When I think of rhythm the tension begins to melt and both my mind and body begin to feel in harmony as a sense of ease washes over me.
Why? Because rhythm mirrors our natural state of being while schedules attempt to manipulate it. Allow me to explain…
Patterson & Bradley tell us, We are all born into the world of rhythms; the rise and fall of the breath, the beating of your heart, the rising and setting of the sun, the phases of the moon, the seven days of the week, and the changing of the tides and seasons. The rhythms in both our internal and external worlds support and maintain us as we move from task to task, day by day, week by week.
In the days of our ancestors, people depended directly on nature for the way they chose to live their daily lives. Their lives were more rhythmical and in sync with natural rhythms. They instinctively knew that these rhythms both fortified their work and were good for them.
With the advent of modern conveniences such as dishwashers and washing machines, we are no longer required to abide by these natural rhythms of daily life. I doubt any of us want to give up these modern conveniences for rhythm, myself included, but we must add rhythm back into our lives if we want our children [especially infants and toddlers] to have a sense of security within their ever-changing world.
When we provide supporting rhythms at home we help our children connect in a stronger way to the rhythms of nature. When children have regular external rhythms, their internal rhythms can begin to develop in harmony with their external world.

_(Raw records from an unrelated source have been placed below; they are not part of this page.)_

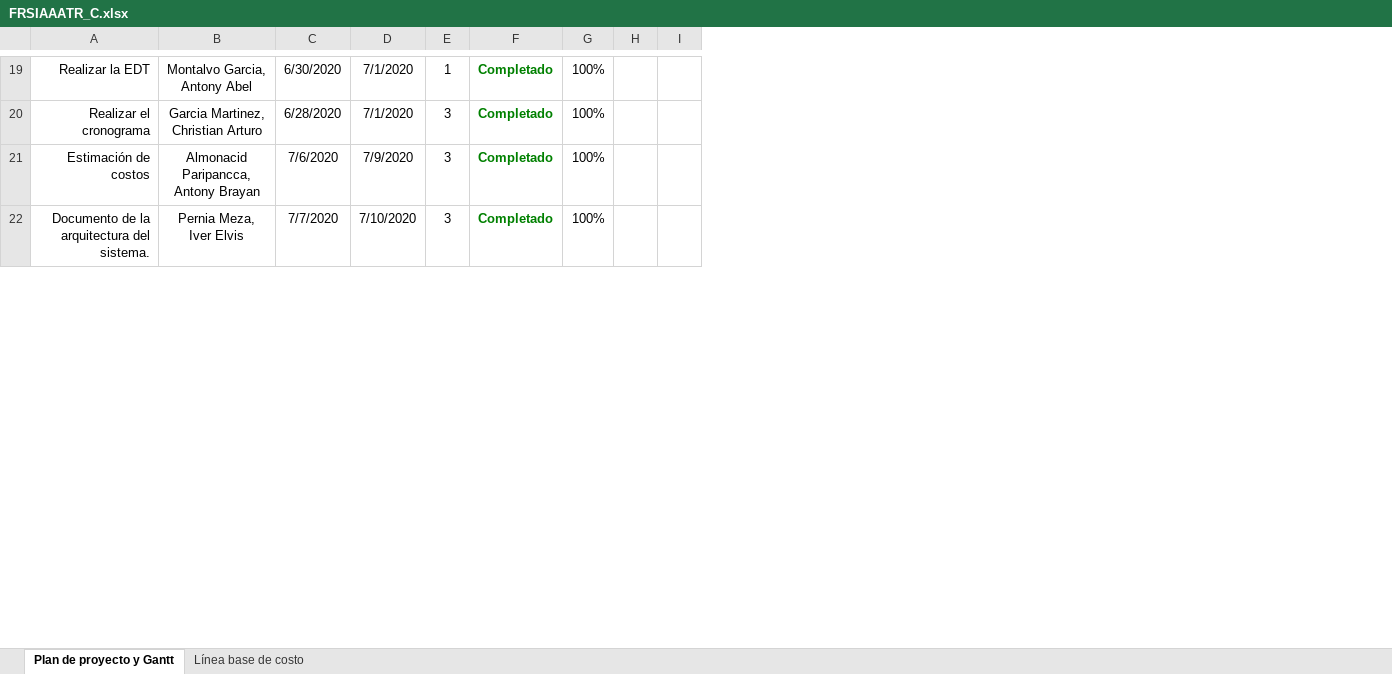
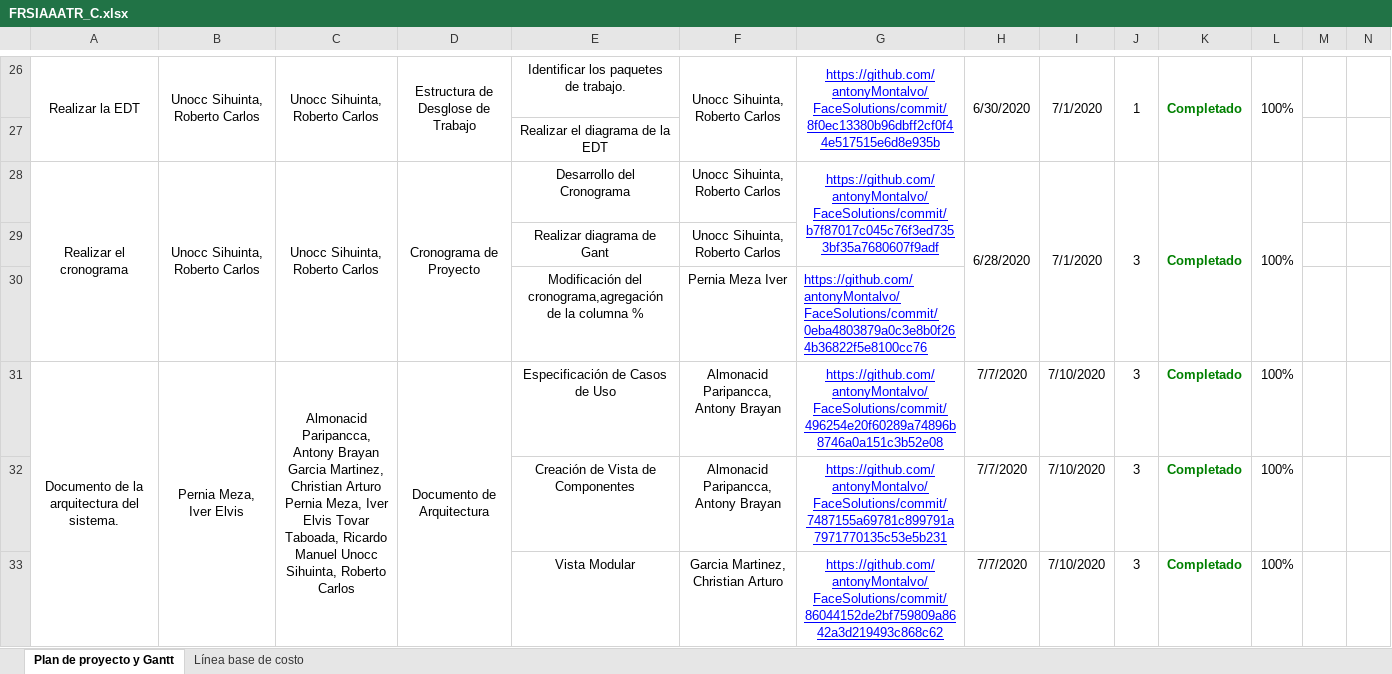
Before and after one commit to antonyMontalvo/FaceSolutions, an Excel workbook: lineas_base/FRSIAAATR/LB_Planificacion/FRSIAAATR_C.xlsx, sheet Plan de proyecto y Gantt, drawn as a sheet; only a part is shown, gaps mark what is left out; values as stored, in another font and other column widths than the file's, no borders; charts and pictures not drawn; addresses are those after the commit; the diff covers the shown part only; the diff names each change by its address in the sheet, - before the commit and + after, or states it on an @@ line.

Commit message:
Actualización del Cronograma - Linea Base

```diff
--- a/lineas_base/FRSIAAATR/LB_Planificacion/FRSIAAATR_C.xlsx (sheet Plan de proyecto y Gantt)
+++ b/lineas_base/FRSIAAATR/LB_Planificacion/FRSIAAATR_C.xlsx (sheet Plan de proyecto y Gantt)
+column C, row 26: Unocc Sihuinta, Roberto Carlos; row 28: Unocc Sihuinta, Roberto Carlos; row 31: Almonacid Paripancca, Antony Brayan Garcia Martinez, Christian Arturo Pernia Meza, Iver Elvis Tovar Taboada, Ricardo Manuel Unocc Sihuinta, Roberto Carlos
+column D, row 26: Estructura de Desglose de Trabajo; row 28: Cronograma de Proyecto; row 31: Documento de Arquitectura
+column E, row 26: Identificar los paquetes de trabajo.; rows 28-29: Desarrollo del Cronograma | Realizar diagrama de Gant; row 31: Especificación de Casos de Uso
+column F, row 26: Unocc Sihuinta, Roberto Carlos; rows 28-29: Unocc Sihuinta, Roberto Carlos | Unocc Sihuinta, Roberto Carlos; row 31: Almonacid Paripancca, Antony Brayan
+column G, row 26: https://github.com/antonyMontalvo/FaceSolutions/commit/8f0ec13380b96dbff2cf0f44e517515e6d8e935b; row 28: https://github.com/antonyMontalvo/FaceSolutions/commit/b7f87017c045c76f3ed7353bf35a7680607f9adf; row 31: https://github.com/antonyMontalvo/FaceSolutions/commit/496254e20f60289a74896b8746a0a151c3b52e08
-A26 alignment: right
+A26 alignment: center
+A26:A27 merged
-B26: Montalvo Garcia, Antony Abel
+B26: Unocc Sihuinta, Roberto Carlos
+B26:B27 merged
+H26:H27 merged
+I26:I27 merged
+J26:J27 merged
+K26:K27 merged
+L26:L27 merged
+row 27:  |  |  |  | Realizar el diagrama de la EDT
-A28 alignment: right
+A28 alignment: center
+A28:A30 merged
-B28: Garcia Martinez, Christian Arturo
+B28: Unocc Sihuinta, Roberto Carlos
+B28:B30 merged
+H28:H30 merged
+I28:I30 merged
+J28:J30 merged
+K28:K30 merged
+L28:L30 merged
-A29: Estimación de costos
+A29: (empty)
-B29: Almonacid Paripancca, Antony Brayan
+B29: (empty)
-H29: 7/6/2020
+H29: (empty)
-I29: 7/9/2020
+I29: (empty)
-J29: 3
+J29: (empty)
-K29: Completado
+K29: (empty)
-L29: 100%
+L29: (empty)
+row 30:  |  |  |  | Modificación del cronograma,agregación de la columna % | Pernia Meza Iver | https://github.com/antonyMontalvo/FaceSolutions/commit/0eba4803879a0c3e8b0f264b36822f5e8100cc76
-A31 alignment: right
+A31 alignment: center
+A31:A36 merged
+B31:B36 merged
+row 32:  |  |  |  | Creación de Vista de Componentes | Almonacid Paripancca, Antony Brayan | https://github.com/antonyMontalvo/FaceSolutions/commit/7487155a69781c899791a7971770135c53e5b231 | 7/7/2020 | 7/10/2020 | 3 | Completado | 100%
+row 33:  |  |  |  | Vista Modular | Garcia Martinez, Christian Arturo | https://github.com/antonyMontalvo/FaceSolutions/commit/86044152de2bf759809a8642a3d219493c868c62 | 7/7/2020 | 7/10/2020 | 3 | Completado | 100%
```
Also changed, not shown: 23 added rows, 1 removed row, 25 edited cells, cell formats and merged cells elsewhere in this sheet, formulas that keep their value, charts or pictures.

Today, when we look at our own lives, more and more of us are out of sync. Out of sync with the natural world, out of sync with each other, and out of sync with ourselves.
Patterson & Bradley write, “We all know that bodily rhythm is an indicator of health or illness. A doctor checks the patient’s internal rhythms of heart, blood pressure, and pulse during an examination. When the patient has irregularities in these rhythms, this may indicate illness.” (p. 32)
Dancy explains rhythm as follows, “Creating a rhythmical home life will nourish both you and your child… Because the young child is so centered in the body and in imitation, rhythm is one of the most important keys to discipline. It both guides the child’s life by creating good habits and helps avoid arguments and problems.” (Kindle Loc 2071)
A predictable rhythm has psychological benefits as well–it gives us a sense of security if we know what is going to happen. Imagine if we had to wonder every morning whether the sun was going to rise? Now imagine how your newborn child must feel without rhythm.
Creating a rhythm for our lives has helped me immeasurably with my spirited, strong-willed daughter because she has had a very difficult time with transitions. Having a daily rhythm has helped us get through our day without her breaking down–and me melting right along with her–every time we change from one activity to the next.
Creating a daily and weekly rhythm will help you get organized for good! Following a rhythm increases your ability to stay focused, get things done, and will allow you to find freedom within the structure of your every day.
The links below are amazon affiliate links to some of my favorite parenting books. I earn a very small commission at no extra cost to you. Thank you for choosing to support this blog!
- Beyond the Rainbow Bridge: Nurturing Our Children from Birth to Seven by Barbara J. Patterson and Pamela Bradley.
- You Are Your Child’s First Teacher, Third Edition: Encouraging Your Child’s Natural Development from Birth to Age Six by Rahima Baldwin Dancy
- Heaven on Earth: A Handbook for Parents of Young Children by Sharifa Oppenheimer
Other articles in this series:
- Get Organized for Good Using the Power of Rhythm
- Establishing Household Rhythms
- 10 Reasons to Make Rhythm a Habit
- Creating Positive Habits
- 7 Reasons to Add the Waldorf Color of the Day to Your Daily Rhythm